WHAT YOU HAVE TO DO: Please give the entries again in full and exactly, without any picture.

(Before-and-after change records)
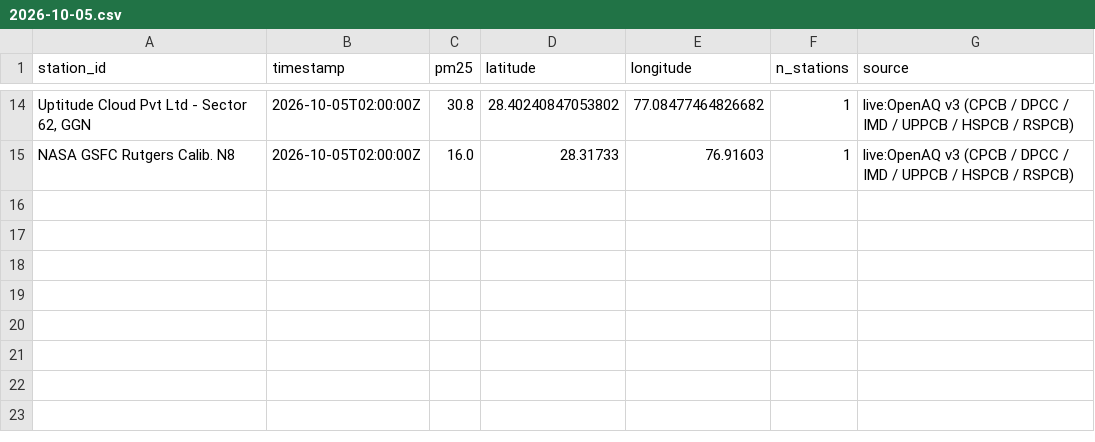
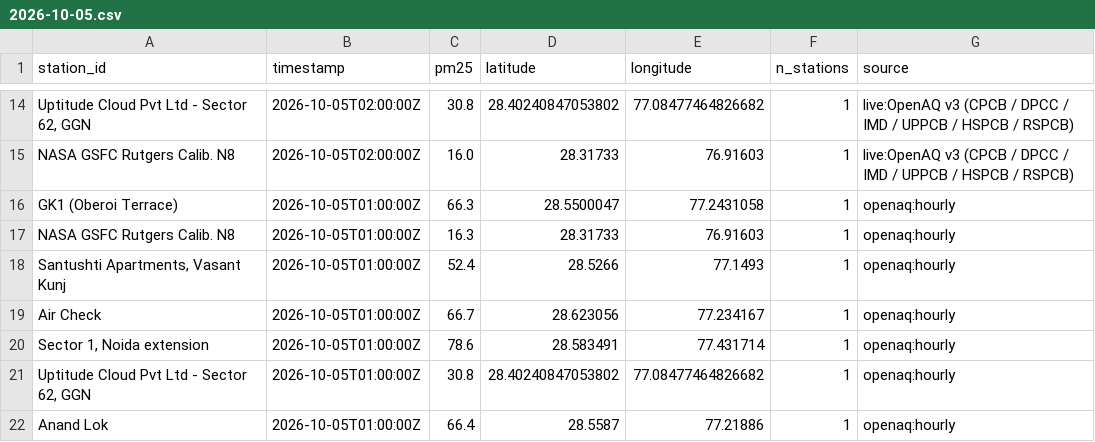
Before and after one commit to jeyamoorthi/AREE, a CSV file: observations/2026-10-05.csv, drawn as a sheet; only a part is shown, gaps mark what is left out; the diff names each change by its address in the sheet, - before the commit and + after, or states it on an @@ line.

```diff
--- a/observations/2026-10-05.csv
+++ b/observations/2026-10-05.csv
+row 16: GK1 (Oberoi Terrace) | 2026-10-05T01:00:00Z | 66.3 | 28.5500047 | 77.2431058 | 1 | openaq:hourly
+row 17: NASA GSFC Rutgers Calib. N8 | 2026-10-05T01:00:00Z | 16.3 | 28.31733 | 76.91603 | 1 | openaq:hourly
+row 18: Santushti Apartments, Vasant Kunj | 2026-10-05T01:00:00Z | 52.4 | 28.5266 | 77.1493 | 1 | openaq:hourly
+row 19: Air Check | 2026-10-05T01:00:00Z | 66.7 | 28.623056 | 77.234167 | 1 | openaq:hourly
+row 20: Sector 1, Noida extension | 2026-10-05T01:00:00Z | 78.6 | 28.583491 | 77.431714 | 1 | openaq:hourly
+row 21: Uptitude Cloud Pvt Ltd - Sector 62, GGN | 2026-10-05T01:00:00Z | 30.8 | 28.40240847053802 | 77.08477464826682 | 1 | openaq:hourly
+row 22: Anand Lok | 2026-10-05T01:00:00Z | 66.4 | 28.5587 | 77.21886 | 1 | openaq:hourly
```
Also changed, not shown: 1 other file.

ANSWER AREA:
Before and after one commit to jeyamoorthi/AREE, a CSV file: observations/2026-10-05.csv, drawn as a sheet; only a part is shown, gaps mark what is left out; the diff names each change by its address in the sheet, - before the commit and + after, or states it on an @@ line.

```diff
--- a/observations/2026-10-05.csv
+++ b/observations/2026-10-05.csv
+row 16: GK1 (Oberoi Terrace) | 2026-10-05T01:00:00Z | 66.3 | 28.5500047 | 77.2431058 | 1 | openaq:hourly
+row 17: NASA GSFC Rutgers Calib. N8 | 2026-10-05T01:00:00Z | 16.3 | 28.31733 | 76.91603 | 1 | openaq:hourly
+row 18: Santushti Apartments, Vasant Kunj | 2026-10-05T01:00:00Z | 52.4 | 28.5266 | 77.1493 | 1 | openaq:hourly
+row 19: Air Check | 2026-10-05T01:00:00Z | 66.7 | 28.623056 | 77.234167 | 1 | openaq:hourly
+row 20: Sector 1, Noida extension | 2026-10-05T01:00:00Z | 78.6 | 28.583491 | 77.431714 | 1 | openaq:hourly
+row 21: Uptitude Cloud Pvt Ltd - Sector 62, GGN | 2026-10-05T01:00:00Z | 30.8 | 28.40240847053802 | 77.08477464826682 | 1 | openaq:hourly
+row 22: Anand Lok | 2026-10-05T01:00:00Z | 66.4 | 28.5587 | 77.21886 | 1 | openaq:hourly
```
Also changed, not shown: 1 other file.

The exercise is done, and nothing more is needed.